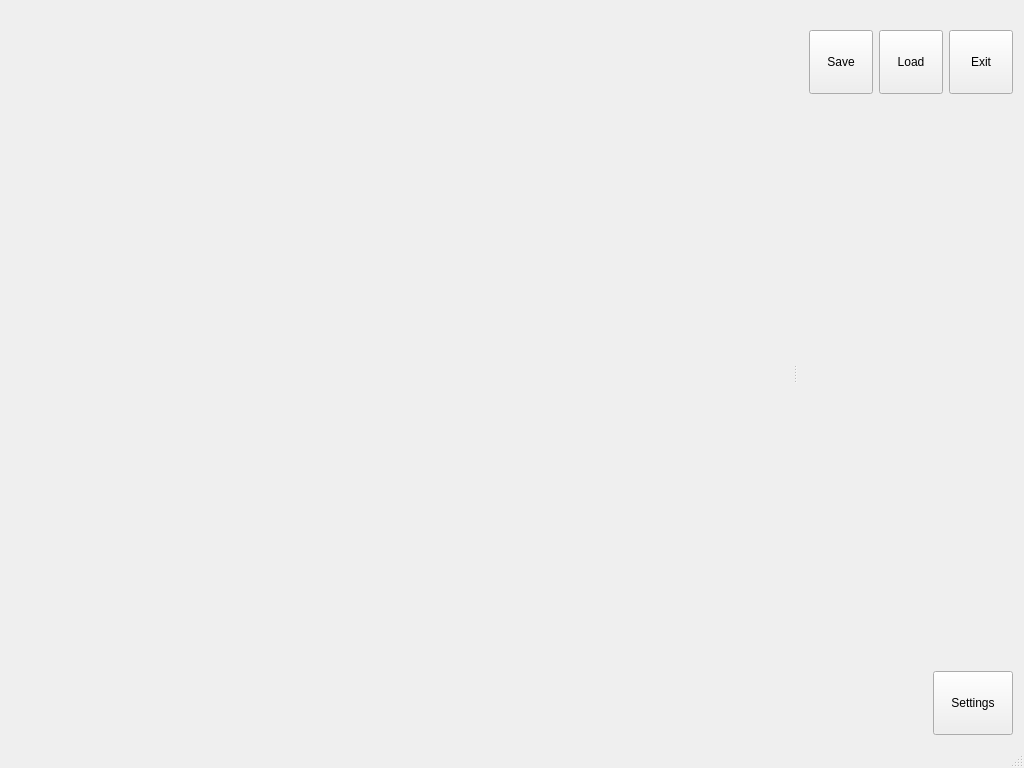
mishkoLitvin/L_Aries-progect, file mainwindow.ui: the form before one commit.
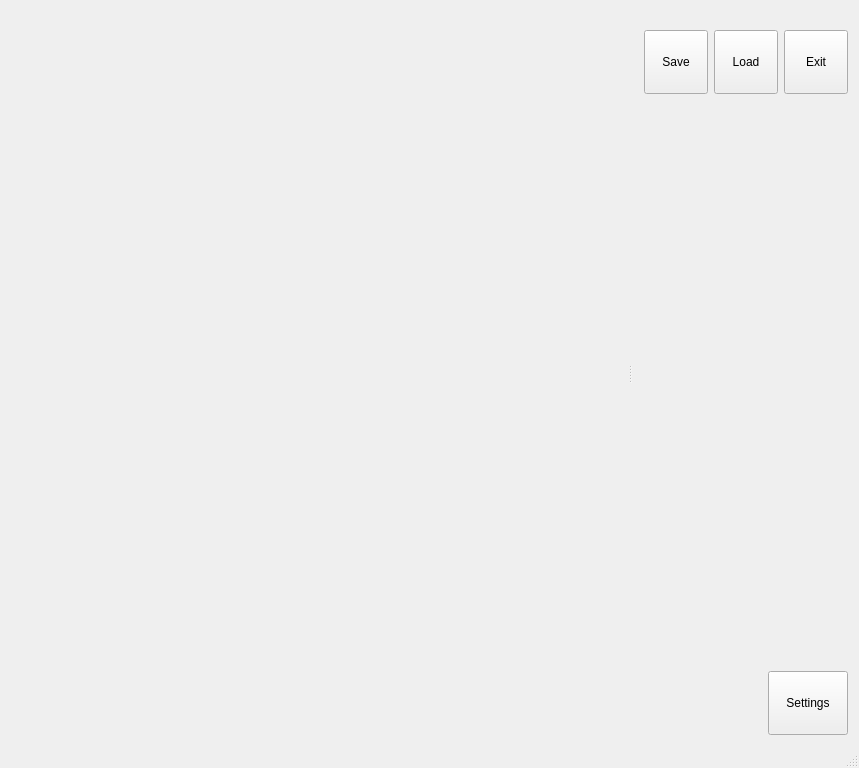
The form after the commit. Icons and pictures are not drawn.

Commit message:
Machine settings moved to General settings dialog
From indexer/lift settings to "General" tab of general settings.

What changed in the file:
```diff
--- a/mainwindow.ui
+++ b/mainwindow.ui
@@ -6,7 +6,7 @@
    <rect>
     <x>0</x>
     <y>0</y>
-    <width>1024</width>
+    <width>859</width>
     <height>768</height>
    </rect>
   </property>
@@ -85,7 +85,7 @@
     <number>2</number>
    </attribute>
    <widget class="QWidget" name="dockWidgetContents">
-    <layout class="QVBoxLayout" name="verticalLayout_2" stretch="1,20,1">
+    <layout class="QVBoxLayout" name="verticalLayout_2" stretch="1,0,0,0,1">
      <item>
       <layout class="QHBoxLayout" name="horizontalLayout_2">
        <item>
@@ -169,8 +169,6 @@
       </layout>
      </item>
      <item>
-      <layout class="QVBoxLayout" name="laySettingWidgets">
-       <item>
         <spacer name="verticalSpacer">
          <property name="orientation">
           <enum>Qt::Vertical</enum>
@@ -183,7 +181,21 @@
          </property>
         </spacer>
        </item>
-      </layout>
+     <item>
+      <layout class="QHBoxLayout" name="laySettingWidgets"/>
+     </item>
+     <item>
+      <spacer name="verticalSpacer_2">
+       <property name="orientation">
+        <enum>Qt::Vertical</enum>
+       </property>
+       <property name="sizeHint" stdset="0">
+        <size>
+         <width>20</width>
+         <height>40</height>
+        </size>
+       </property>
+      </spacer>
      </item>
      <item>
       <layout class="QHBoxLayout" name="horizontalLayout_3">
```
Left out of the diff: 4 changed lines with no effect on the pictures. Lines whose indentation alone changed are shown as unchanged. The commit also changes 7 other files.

::::

Repeat the entries exactly, pictures left out.

Response to the task:
mishkoLitvin/L_Aries-progect, file mainwindow.ui: the form before one commit.
The form after the commit. Icons and pictures are not drawn.

Commit message:
Machine settings moved to General settings dialog
From indexer/lift settings to "General" tab of general settings.

What changed in the file:
```diff
--- a/mainwindow.ui
+++ b/mainwindow.ui
@@ -6,7 +6,7 @@
    <rect>
     <x>0</x>
     <y>0</y>
-    <width>1024</width>
+    <width>859</width>
     <height>768</height>
    </rect>
   </property>
@@ -85,7 +85,7 @@
     <number>2</number>
    </attribute>
    <widget class="QWidget" name="dockWidgetContents">
-    <layout class="QVBoxLayout" name="verticalLayout_2" stretch="1,20,1">
+    <layout class="QVBoxLayout" name="verticalLayout_2" stretch="1,0,0,0,1">
      <item>
       <layout class="QHBoxLayout" name="horizontalLayout_2">
        <item>
@@ -169,8 +169,6 @@
       </layout>
      </item>
      <item>
-      <layout class="QVBoxLayout" name="laySettingWidgets">
-       <item>
         <spacer name="verticalSpacer">
          <property name="orientation">
           <enum>Qt::Vertical</enum>
@@ -183,7 +181,21 @@
          </property>
         </spacer>
        </item>
-      </layout>
+     <item>
+      <layout class="QHBoxLayout" name="laySettingWidgets"/>
+     </item>
+     <item>
+      <spacer name="verticalSpacer_2">
+       <property name="orientation">
+        <enum>Qt::Vertical</enum>
+       </property>
+       <property name="sizeHint" stdset="0">
+        <size>
+         <width>20</width>
+         <height>40</height>
+        </size>
+       </property>
+      </spacer>
      </item>
      <item>
       <layout class="QHBoxLayout" name="horizontalLayout_3">
```
Left out of the diff: 4 changed lines with no effect on the pictures. Lines whose indentation alone changed are shown as unchanged. The commit also changes 7 other files.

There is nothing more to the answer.